• **Task instructions**: Whenever a line below includes the string "LicenseService", show it.

• **Given entries**:
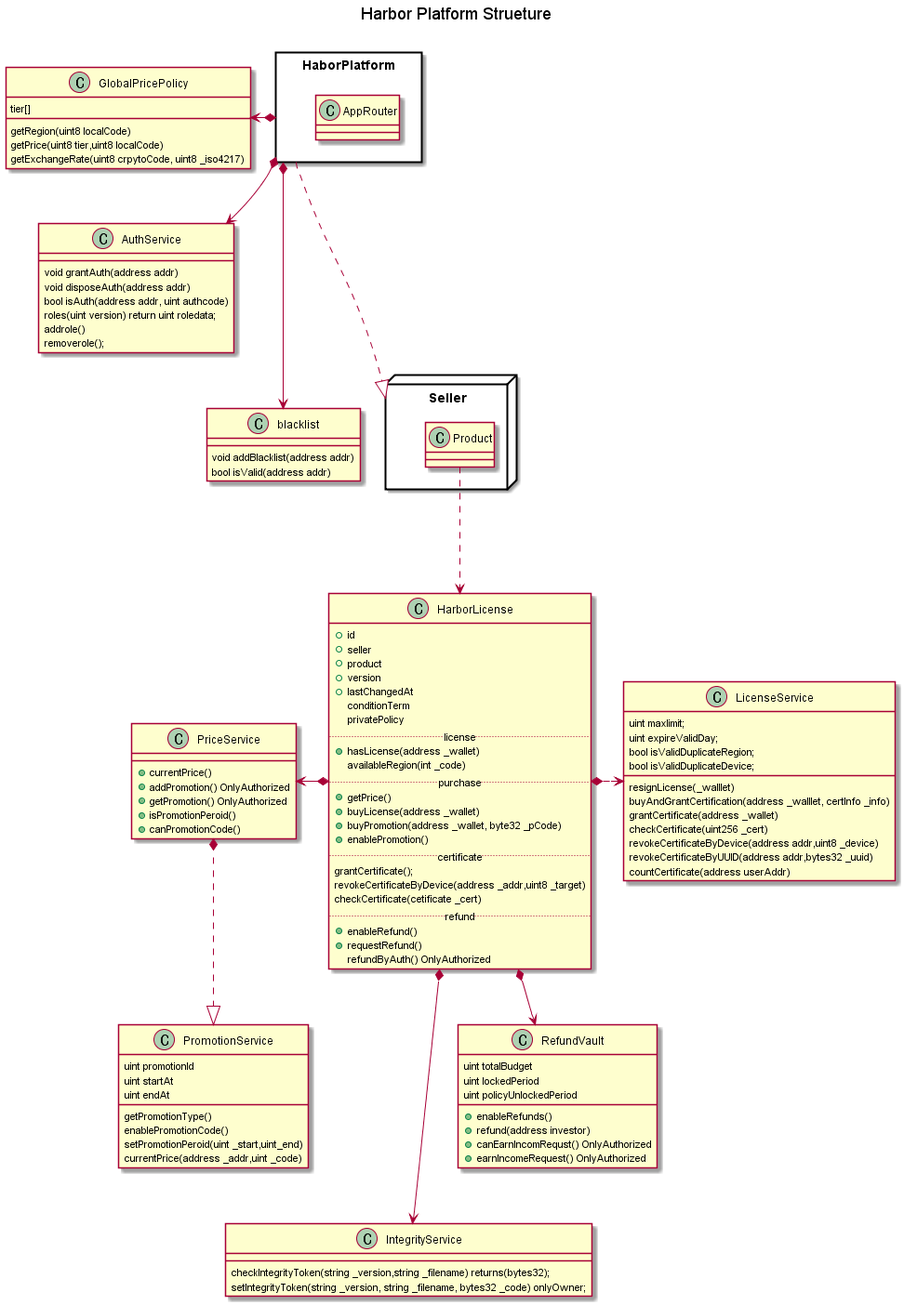
Before: img/CL_HarborPlatform.png, a diagram exported from PlantUML (harborPlatform/HarborPlatformContractDemo). The source it was exported from:
```plantuml
@startuml
title Harbor Platform Strueture

package HaborPlatform <<Rectangle>> {
  class AppRouter
}
HaborPlatform ...|> Seller
package Seller <<Node>> {
  class Product
}

GlobalPricePolicy <-* HaborPlatform
HaborPlatform *--> AuthService
HaborPlatform *---> blacklist

class blacklist{
  void addBlacklist(address addr)
  bool isValid(address addr)
}

class GlobalPricePolicy{
  tier[]
  getRegion(uint8 localCode)
  getPrice(uint8 tier,uint8 localCode)
  getExchangeRate(uint8 crpytoCode, uint8 _iso4217)
}

class AuthService{
  void grantAuth(address addr)
  void disposeAuth(address addr)
  bool isAuth(address addr, uint authcode)

  roles(uint version) return uint roledata;
  addrole()
  removerole();
}

Product ...> HarborLicense
class HarborLicense {
  +id
  +seller
  +product
  +version
  +lastChangedAt
  conditionTerm
  privatePolicy

  .. license ..
  +hasLicense(address _wallet)
  availableRegion(int _code)
  ..purchase..
  +getPrice()
  +buyLicense(address _wallet)
  +buyPromotion(address _wallet, byte32 _pCode)
  +enablePromotion()

 .. certificate ..
  grantCertificate();
  revokeCertificateByDevice(address _addr,uint8 _target)
  checkCertificate(cetificate _cert)

  .. refund ..
  +enableRefund()
  +requestRefund()

  refundByAuth() OnlyAuthorized



}

 PriceService <-*  HarborLicense
HarborLicense *.> LicenseService
HarborLicense *--> RefundVault

HarborLicense *---> IntegrityService



class LicenseService {

 uint maxlimit;
 uint expireValidDay;
 bool isValidDuplicateRegion;
 bool isValidDuplicateDevice;

 resignLicense(_walllet)
 buyAndGrantCertification(address _walllet, certInfo _info)

 grantCertificate(address _wallet)
 checkCertificate(uint256 _cert)
 revokeCertificateByDevice(address addr,uint8 _device)
 revokeCertificateByUUID(address addr,bytes32 _uuid)

 countCertificate(address userAddr)

}


PriceService *..|> PromotionService

class PriceService {
  +currentPrice()
  +addPromotion() OnlyAuthorized
  +getPromotion() OnlyAuthorized
  +isPromotionPeroid()
  +canPromotionCode()
}

class PromotionService{
	uint promotionId
	uint startAt
	uint endAt
	getPromotionType()
	enablePromotionCode()
	setPromotionPeroid(uint _start,uint_end)
	currentPrice(address _addr,uint _code)
}

class RefundVault {
	uint totalBudget
	uint lockedPeriod
	uint policyUnlockedPeriod
	+enableRefunds()
	+refund(address investor)

	+canEarnIncomRequst() OnlyAuthorized
	+earnIncomeRequest() OnlyAuthorized
}



class IntegrityService{
  checkIntegrityToken(string _version,string _filename) returns(bytes32);
  setIntegrityToken(string _version, string _filename, bytes32 _code) onlyOwner;
}

@enduml
```
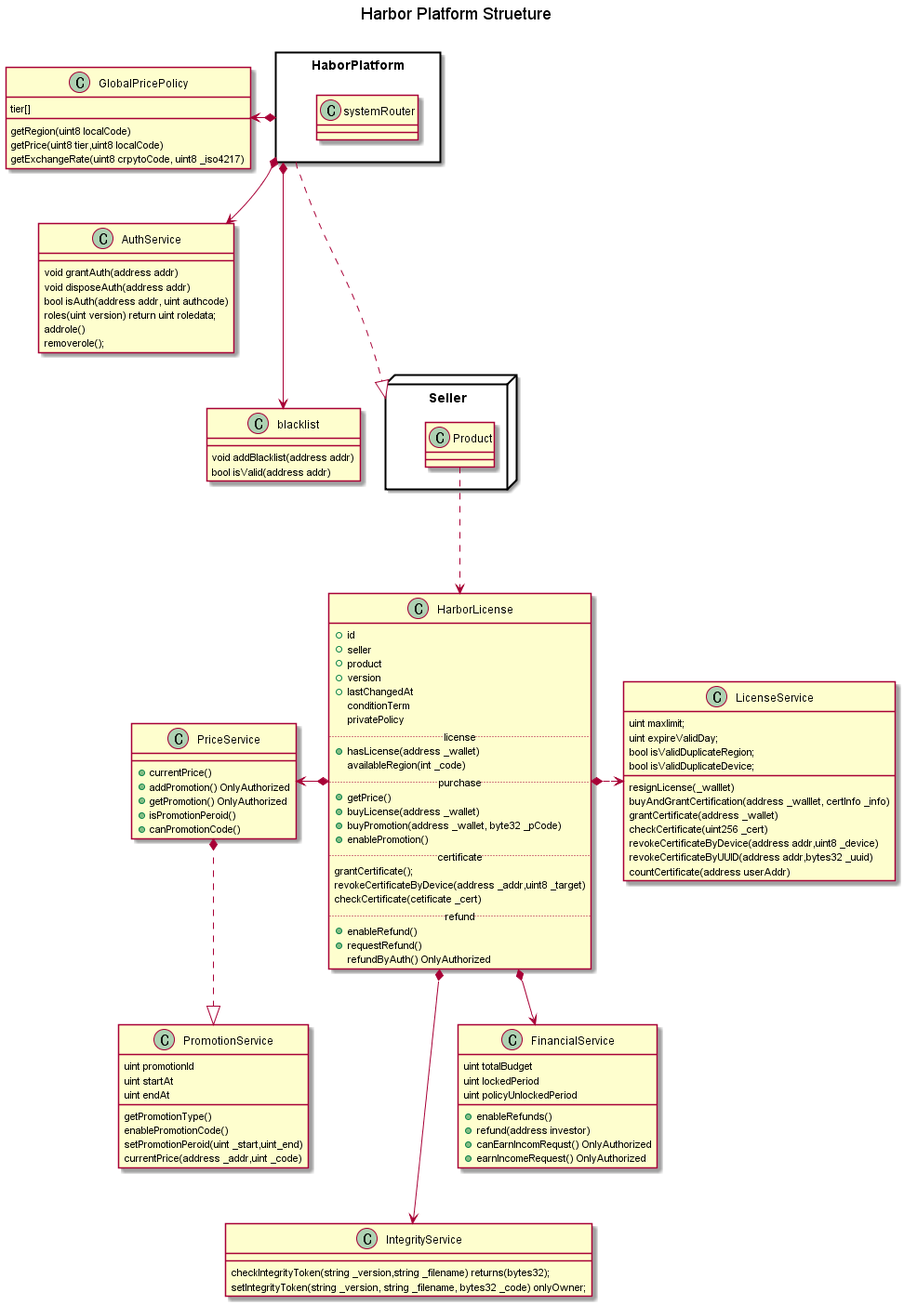
After the commit.

What changed in the source:
```diff
@@ -2,7 +2,7 @@
 title Harbor Platform Strueture
 
 package HaborPlatform <<Rectangle>> {
-  class AppRouter
+  class systemRouter
 }
 HaborPlatform ...|> Seller
 package Seller <<Node>> {
@@ -71,7 +71,7 @@
 
  PriceService <-*  HarborLicense
 HarborLicense *.> LicenseService
-HarborLicense *--> RefundVault
+HarborLicense *--> FinancialService
 
 HarborLicense *---> IntegrityService
 
@@ -117,13 +117,12 @@
 	currentPrice(address _addr,uint _code)
 }
 
-class RefundVault {
+class FinancialService {
 	uint totalBudget
 	uint lockedPeriod
 	uint policyUnlockedPeriod
 	+enableRefunds()
 	+refund(address investor)
-
 	+canEarnIncomRequst() OnlyAuthorized
 	+earnIncomeRequest() OnlyAuthorized
 }
```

• **Response**:
HarborLicense *.> LicenseService
class LicenseService {
 HarborLicense *.> LicenseService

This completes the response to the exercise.